■ What is being asked ■
Everything in the listing below must be reproduced exactly, apart from its images.

■ Extracted records ■
[Start of section]

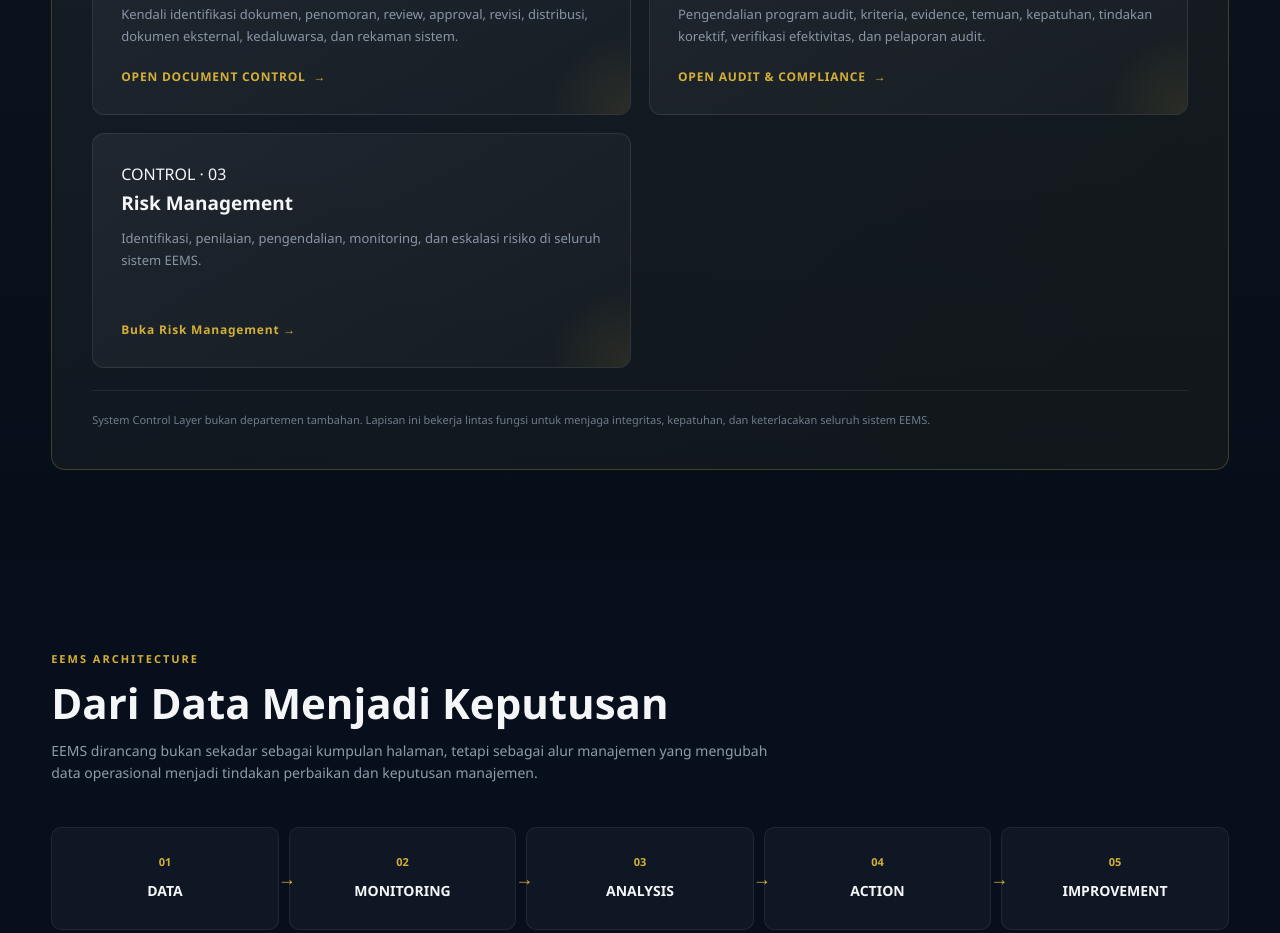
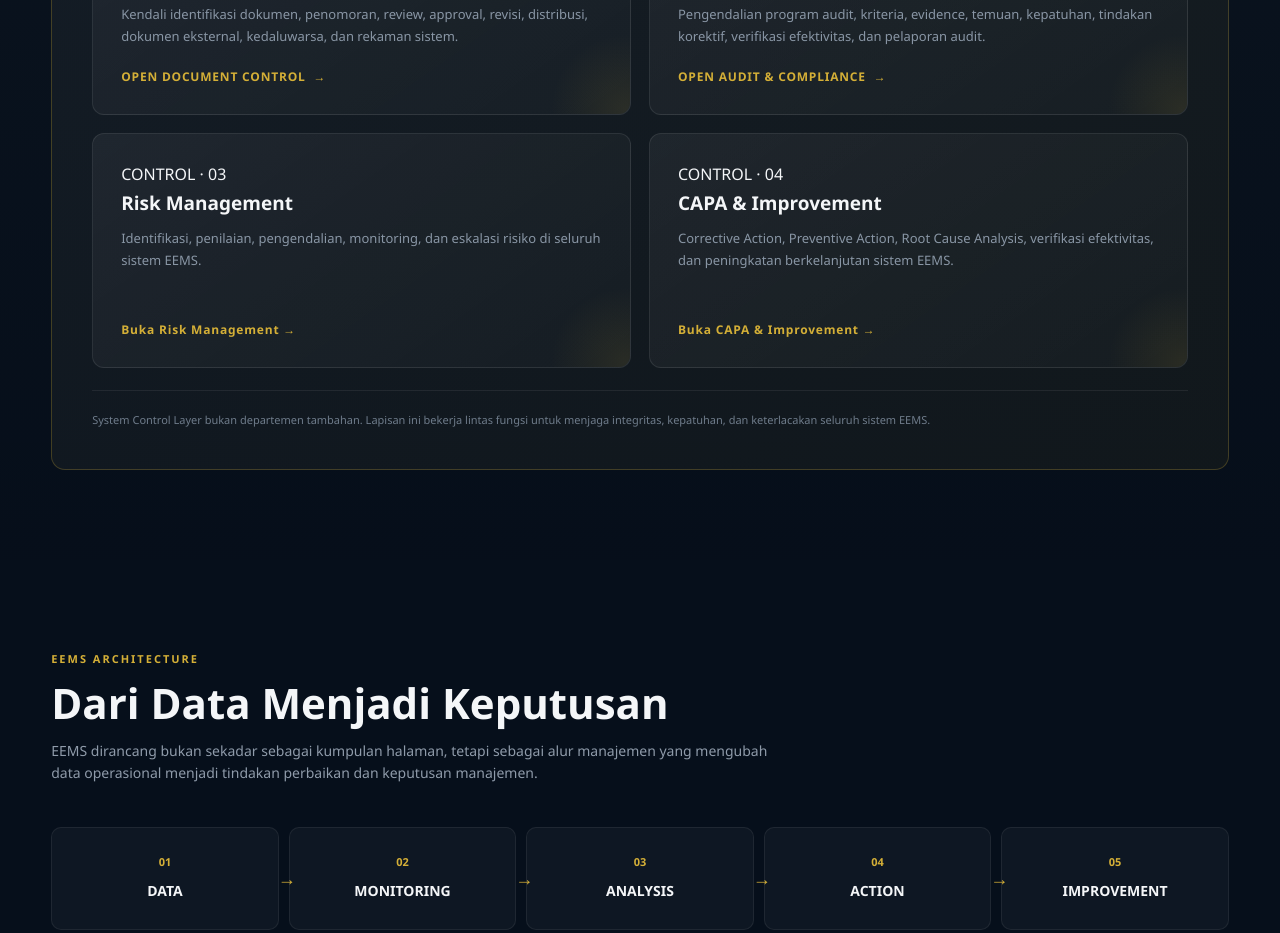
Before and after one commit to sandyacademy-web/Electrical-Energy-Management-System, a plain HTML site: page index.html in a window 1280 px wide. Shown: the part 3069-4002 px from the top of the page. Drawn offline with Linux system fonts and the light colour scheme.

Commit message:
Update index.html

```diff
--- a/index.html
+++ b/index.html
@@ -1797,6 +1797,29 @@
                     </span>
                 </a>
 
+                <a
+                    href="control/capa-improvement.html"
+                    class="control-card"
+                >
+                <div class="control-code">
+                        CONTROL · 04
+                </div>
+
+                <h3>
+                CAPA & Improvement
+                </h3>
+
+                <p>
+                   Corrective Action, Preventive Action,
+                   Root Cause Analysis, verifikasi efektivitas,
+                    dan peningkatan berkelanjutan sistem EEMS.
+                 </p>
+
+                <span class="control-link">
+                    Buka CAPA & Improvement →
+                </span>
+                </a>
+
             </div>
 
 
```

[End of section]

■ The answer ■
Before and after one commit to sandyacademy-web/Electrical-Energy-Management-System, a plain HTML site: page index.html in a window 1280 px wide. Shown: the part 3069-4002 px from the top of the page. Drawn offline with Linux system fonts and the light colour scheme.

Commit message:
Update index.html

```diff
--- a/index.html
+++ b/index.html
@@ -1797,6 +1797,29 @@
                     </span>
                 </a>
 
+                <a
+                    href="control/capa-improvement.html"
+                    class="control-card"
+                >
+                <div class="control-code">
+                        CONTROL · 04
+                </div>
+
+                <h3>
+                CAPA & Improvement
+                </h3>
+
+                <p>
+                   Corrective Action, Preventive Action,
+                   Root Cause Analysis, verifikasi efektivitas,
+                    dan peningkatan berkelanjutan sistem EEMS.
+                 </p>
+
+                <span class="control-link">
+                    Buka CAPA & Improvement →
+                </span>
+                </a>
+
             </div>
 
 
```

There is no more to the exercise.